Question 2: Is Coding »super dumb« or inefficient?
»Super dumb« was the phrase used in the article. Because you can introduce »typos« and »code smells«. Sure, but working with a modern development tool, you can reduce that significantly and much of the things needed can be automated.
There are some examples where at least part of the process is click-and-point-engineering, such as developing desktop applications. But soon enough, you will need to code as well because of the custom functionality. And then I feel like click-and-point will quickly become (very) inefficient. You choose a box, you tell the box where to be, then you have to tell the box to do something when it is clicked on, then you have to tell the box to save a variable and then send that variable somewhere else.
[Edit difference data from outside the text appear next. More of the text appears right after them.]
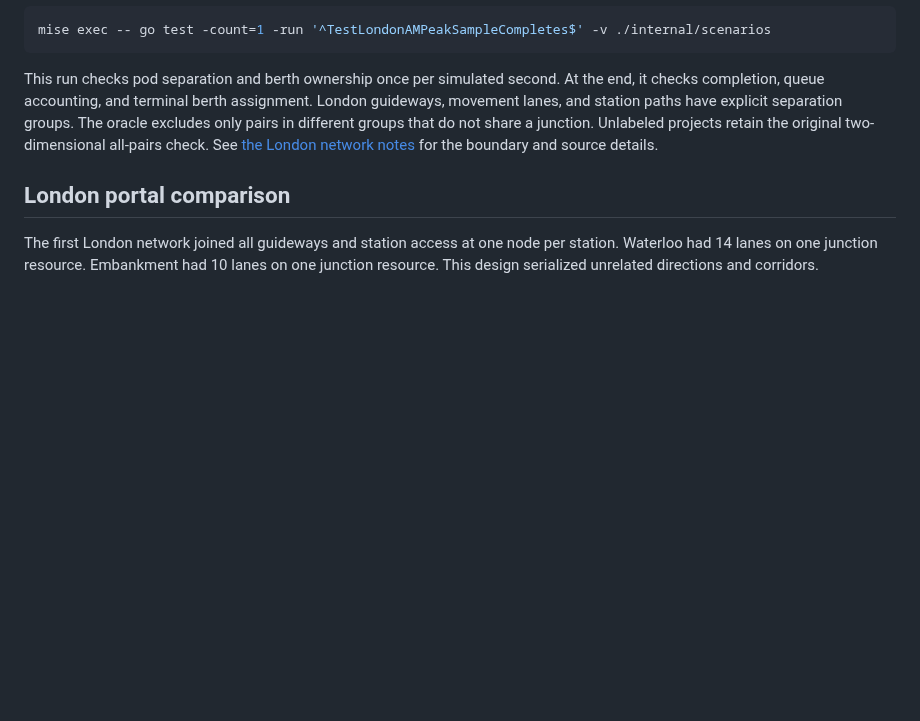
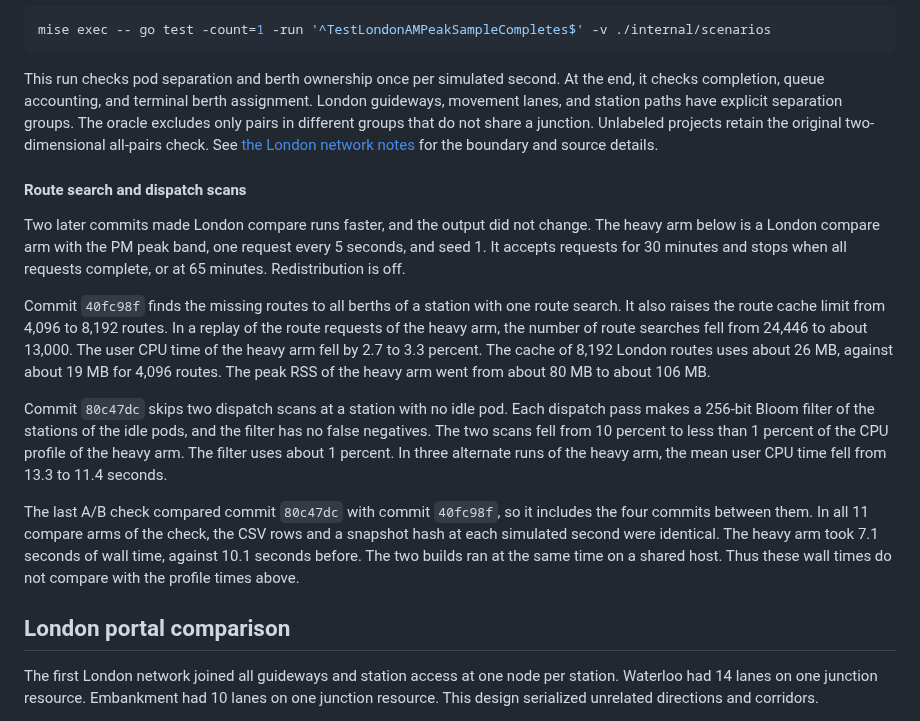
Before and after one commit to dotwaffle/podsim, a Markdown page: docs/qualification.md, the part around the change. GitHub-like rendering; blank space fills up the shorter version.

Commit message:
docs: record the route search and dispatch speedups
The London CPU profile section and the project brief did not mention the
two later speedups: 40fc98f finds the routes to all berths of a station
with one search, and 80c47dc skips dispatch scans at stations with no
idle pod.

The numbers come only from the two commit messages and from the last A/B
check, 80c47dc against 40fc98f. That check includes the four commits
between them. All 11 arms gave identical CSV rows and snapshot hashes,
and the heavy London arm fell from 10.1 s to 7.1 s of wall time. The text
says that these times come from builds that ran side by side on a
shared host, so they do not compare with the earlier profile times.

```diff
--- a/docs/qualification.md
+++ b/docs/qualification.md
@@ -606,6 +606,32 @@ The oracle excludes only pairs in different groups that do not share a junction.
 Unlabeled projects retain the original two-dimensional all-pairs check.
 See [the London network notes](london.md) for the boundary and source details.
 
+#### Route search and dispatch scans
+
+Two later commits made London compare runs faster, and the output did not change.
+The heavy arm below is a London compare arm with the PM peak band, one request every 5 seconds, and seed 1.
+It accepts requests for 30 minutes and stops when all requests complete, or at 65 minutes.
+Redistribution is off.
+
+Commit `40fc98f` finds the missing routes to all berths of a station with one route search.
+It also raises the route cache limit from 4,096 to 8,192 routes.
+In a replay of the route requests of the heavy arm, the number of route searches fell from 24,446 to about 13,000.
+The user CPU time of the heavy arm fell by 2.7 to 3.3 percent.
+The cache of 8,192 London routes uses about 26 MB, against about 19 MB for 4,096 routes.
+The peak RSS of the heavy arm went from about 80 MB to about 106 MB.
+
+Commit `80c47dc` skips two dispatch scans at a station with no idle pod.
+Each dispatch pass makes a 256-bit Bloom filter of the stations of the idle pods, and the filter has no false negatives.
+The two scans fell from 10 percent to less than 1 percent of the CPU profile of the heavy arm.
+The filter uses about 1 percent.
+In three alternate runs of the heavy arm, the mean user CPU time fell from 13.3 to 11.4 seconds.
+
+The last A/B check compared commit `80c47dc` with commit `40fc98f`, so it includes the four commits between them.
+In all 11 compare arms of the check, the CSV rows and a snapshot hash at each simulated second were identical.
+The heavy arm took 7.1 seconds of wall time, against 10.1 seconds before.
+The two builds ran at the same time on a shared host.
+Thus these wall times do not compare with the profile times above.
+
 ## London portal comparison
 
 The first London network joined all guideways and station access at one node per station.
```
Also changed, not shown: PROJECT_BRIEF.md (+4 -0 lines).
You have to tell the program not to show that variable to anyone except the owner, etc, etc.
I think coding (by text) is more efficient and more precise in this sense (possibly there will be a better way in the future, e.g. better input device? Virtual reality? AI assistance? Maybe websites will be obsolete anyway).
And yes, there's no nice GUI, but for frontend stuff it's possible to just include Bootstrap or some other CSS framework and within minutes create a layout, buttons, form and a basic functionality. And for backend, to use a concrete example, Laravel (PHP Framework) is geared towards rapid application development (RAD). If you're experienced enough, you can create a decent app in a day or two. You can connect it to a mail service, have social login, billing, etc. With Laravel Spark you can even have Software-as-a-Service functionalities, subscriptions, teams. With Forge and Envoyer or Amazon's Elastic Beanstalk you can set up a server + simple deployment.
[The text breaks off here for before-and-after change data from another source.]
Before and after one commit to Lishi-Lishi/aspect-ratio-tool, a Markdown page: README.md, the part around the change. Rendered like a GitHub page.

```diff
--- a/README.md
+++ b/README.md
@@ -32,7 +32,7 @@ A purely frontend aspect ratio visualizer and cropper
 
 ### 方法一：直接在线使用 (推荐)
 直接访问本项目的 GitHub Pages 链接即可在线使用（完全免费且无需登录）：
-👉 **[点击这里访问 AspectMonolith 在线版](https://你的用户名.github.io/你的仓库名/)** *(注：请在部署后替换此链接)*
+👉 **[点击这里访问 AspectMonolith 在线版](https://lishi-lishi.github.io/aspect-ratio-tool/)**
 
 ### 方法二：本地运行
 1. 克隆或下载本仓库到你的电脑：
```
My clients usually get a URL where they can test a development / staging / MVP version of their website / web app within a day or two of me starting the project. And this staging version (iteratively updated) will also be the basis for some of the ongoing discussions.
My gut feeling tells me I'd be faster with coding that click-and-point when creating a full-stack web app. Even simple code or calculations or processing of data will be too specific to be represented with a graphic or box that you will need to revert back to coding, anyway.
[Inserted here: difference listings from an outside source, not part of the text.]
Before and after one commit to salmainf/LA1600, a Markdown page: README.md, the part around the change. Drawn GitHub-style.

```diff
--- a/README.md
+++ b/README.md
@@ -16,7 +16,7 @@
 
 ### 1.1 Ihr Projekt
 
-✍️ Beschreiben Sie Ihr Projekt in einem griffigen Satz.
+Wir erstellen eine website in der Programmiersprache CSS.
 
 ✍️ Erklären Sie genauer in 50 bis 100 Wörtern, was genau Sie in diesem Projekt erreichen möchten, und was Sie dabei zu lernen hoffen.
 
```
Sure, there's a learning curve, but no one's forcing anyone to code.
I think in the short and medium term the demand for coding and developing will be strong. And it will likely increase with new technologies popping up. New categories of hardware in homes and businesses are being introduced e.g. intelligent home devices, smarter phones, smarter cars, drones, wearables, blah blah blah and so on. Mostly-click-and-point-development-systems for those seem very unlikely (and possibly inefficient). New programming languages and new frameworks will be developed.
It's easy to start coding, run into a problem, throw your hands up and then say »can't this just be done easier?!?«. Yes, there's a learning curve, but I believe that with time, effort and experience, you can become very efficient, more efficient than a click-and-point system. And looking closely at the history of computing (and coding), you will feel a deep appreciation of what kind of possibilities lie in the hands of coders today and what it took to arrive at this point.